Maybe your booth fees were $100, you’re going to want to at least make that much! Seems obvious, right? Well, there’s more to it than just that. Some events are more advertised than others, some solely make an event on Facebook and ask people to share. Others pay for ads in high circulation local magazines and newspapers and put lists of vendors out there. A big part of doing craft fairs is letting people meet you face to face and putting a human interaction to your product, and making contacts and connections. Getting your name out there is half of the fight. Advertising to multiple outlets that you may not have access to is worth its weight in gold. More advertising means more bodies at the event which mean more sales for everyone. If someone comes to an event and they’re not ready to buy, but they take your card and follow through, then it’s not an immediate sale, but it’s a sale from being there and being seen.

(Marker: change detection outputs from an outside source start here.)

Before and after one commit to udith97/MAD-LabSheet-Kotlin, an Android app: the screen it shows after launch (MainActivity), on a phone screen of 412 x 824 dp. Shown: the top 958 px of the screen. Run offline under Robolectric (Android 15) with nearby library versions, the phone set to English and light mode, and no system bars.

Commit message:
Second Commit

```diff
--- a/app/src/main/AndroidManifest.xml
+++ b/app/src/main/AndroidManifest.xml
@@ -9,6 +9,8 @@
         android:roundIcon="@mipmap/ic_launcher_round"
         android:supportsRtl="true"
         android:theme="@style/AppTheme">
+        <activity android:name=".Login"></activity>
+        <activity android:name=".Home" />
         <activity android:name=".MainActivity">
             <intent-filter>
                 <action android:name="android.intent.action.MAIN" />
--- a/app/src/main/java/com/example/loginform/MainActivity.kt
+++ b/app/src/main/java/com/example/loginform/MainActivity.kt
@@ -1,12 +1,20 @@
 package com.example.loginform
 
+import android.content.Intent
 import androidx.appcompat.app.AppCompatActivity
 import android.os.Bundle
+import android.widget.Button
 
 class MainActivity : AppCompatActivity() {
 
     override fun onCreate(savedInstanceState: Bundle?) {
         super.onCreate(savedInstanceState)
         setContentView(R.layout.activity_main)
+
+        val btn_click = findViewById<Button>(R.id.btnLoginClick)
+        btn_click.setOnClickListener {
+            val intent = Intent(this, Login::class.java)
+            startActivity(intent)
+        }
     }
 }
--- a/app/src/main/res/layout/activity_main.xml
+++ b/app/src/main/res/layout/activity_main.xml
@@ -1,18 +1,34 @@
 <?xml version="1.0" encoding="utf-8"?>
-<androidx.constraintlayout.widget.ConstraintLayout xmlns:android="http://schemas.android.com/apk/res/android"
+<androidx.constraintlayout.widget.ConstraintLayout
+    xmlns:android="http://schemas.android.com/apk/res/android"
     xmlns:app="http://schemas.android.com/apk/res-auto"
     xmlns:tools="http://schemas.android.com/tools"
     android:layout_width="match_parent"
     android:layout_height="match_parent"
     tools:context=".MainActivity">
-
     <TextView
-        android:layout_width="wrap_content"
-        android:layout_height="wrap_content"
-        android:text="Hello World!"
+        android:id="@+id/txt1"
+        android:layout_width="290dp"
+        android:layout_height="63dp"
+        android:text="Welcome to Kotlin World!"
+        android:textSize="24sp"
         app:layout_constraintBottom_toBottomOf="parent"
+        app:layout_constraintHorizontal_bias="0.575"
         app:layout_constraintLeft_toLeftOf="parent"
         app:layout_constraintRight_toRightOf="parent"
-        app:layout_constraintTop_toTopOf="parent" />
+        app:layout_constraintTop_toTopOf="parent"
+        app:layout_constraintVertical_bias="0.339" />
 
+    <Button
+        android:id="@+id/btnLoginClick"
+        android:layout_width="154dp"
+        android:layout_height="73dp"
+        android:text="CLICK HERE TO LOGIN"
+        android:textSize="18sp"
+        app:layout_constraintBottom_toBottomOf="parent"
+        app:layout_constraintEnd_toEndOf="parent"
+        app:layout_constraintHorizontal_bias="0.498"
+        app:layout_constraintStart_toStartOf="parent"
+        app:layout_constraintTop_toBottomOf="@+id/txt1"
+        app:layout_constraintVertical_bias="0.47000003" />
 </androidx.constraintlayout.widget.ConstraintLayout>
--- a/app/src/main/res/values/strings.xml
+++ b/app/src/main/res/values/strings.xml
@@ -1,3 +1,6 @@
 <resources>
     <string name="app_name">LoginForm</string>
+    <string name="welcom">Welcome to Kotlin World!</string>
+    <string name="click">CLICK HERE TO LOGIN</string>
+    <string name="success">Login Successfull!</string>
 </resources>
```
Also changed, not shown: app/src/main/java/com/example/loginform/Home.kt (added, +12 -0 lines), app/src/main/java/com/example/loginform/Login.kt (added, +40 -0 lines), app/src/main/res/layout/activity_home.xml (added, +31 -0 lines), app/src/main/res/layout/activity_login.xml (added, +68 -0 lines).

Exclusivity makes a Difference
I have by far done better at craft fairs that are handmade vendors only. I’ve done well at events that were a mixture of direct sales and handmade, but there is definitely a difference in the people who come to each type of event. If you make handmade jewelry, and there is a vendor like Chloe and Isabell around the corner, someone isn’t going to understand why a larger necklace in your booth costs more than something in theirs. Look at the details of events when you’re signing up for them, and decide if you’re going to be in a sea of direct sales and one of few hand-makers or an almost exclusive handmade market.
Make yourself Stand Out
This sort of goes hand in hand with booth appearance matters, but I want to explain this differently. News Flash: A lot of people make soap. A lot of people make jewelry. A lot of people make a lot of the same things. Your job is to make yourself stand out. In a sea of similar vendors, you need to show that your stuff is so incredible and life changing and why they HAVE to buy from you and not from that other guy. Don’t be nasty about it, but make yourself/ your brand/ your items look as best as possible. You can do that with your displays, with packaging, customer service, or your personality. Dress in coordination with your brand! Look at your brand’s colors and themes and reflect that look in what you wear. (i.e. sell dainty jewelry, wear dainty jewelry, dress calmly; sell rustic items, wear jeans and boots, etc) Don’t be too good to talk to someone; say hi to everyone, even someone who isn’t in your typical customer base! People outside of your customer base buy gifts for people in your customer base! I’m sure that I sound like a parrot squawking (or squeaking, y’know…tiny voice and all) off random greetings to everyone who passes my booth. It gets their attention, and sometimes they’re like oh hi, and they come in and look.
I hope that you found this helpful! I’ll get back on posts about what I’m sewing on next week. I’m working on a lot of Christmas orders, and I’m hoping to have some previews before next week! Until next time, happy sewing!
(side note: if you haven’t seen Glengarry Glen Ross you should. There’s a lot of cursing, but it’s a really good movie. Dream team cast of Kevin Spacey, Alec Baldwin, Al Pacino, Jack Lemon, Ed Harris!)
3 thoughts on “What I’ve learned: Craft Fair Year in Review 2016”
I meant to comment when I first saw your post. You have really shared you experience with Craft Fairs in such a way it would help someone thinking about venturing into the arena. Lots to consider.
It’s a lot to take in! I just want to put it out there as clear and not sugar coated like a lot of what I have seen about it 🙂
I do think there was a lot of thought and information in your post. Hoping that someone venturing in will use that info and avoid costly mistakes. Times is money. In order to sell creative items you need to be in a place that is bringing YOUR type of buyer on. Again , great post.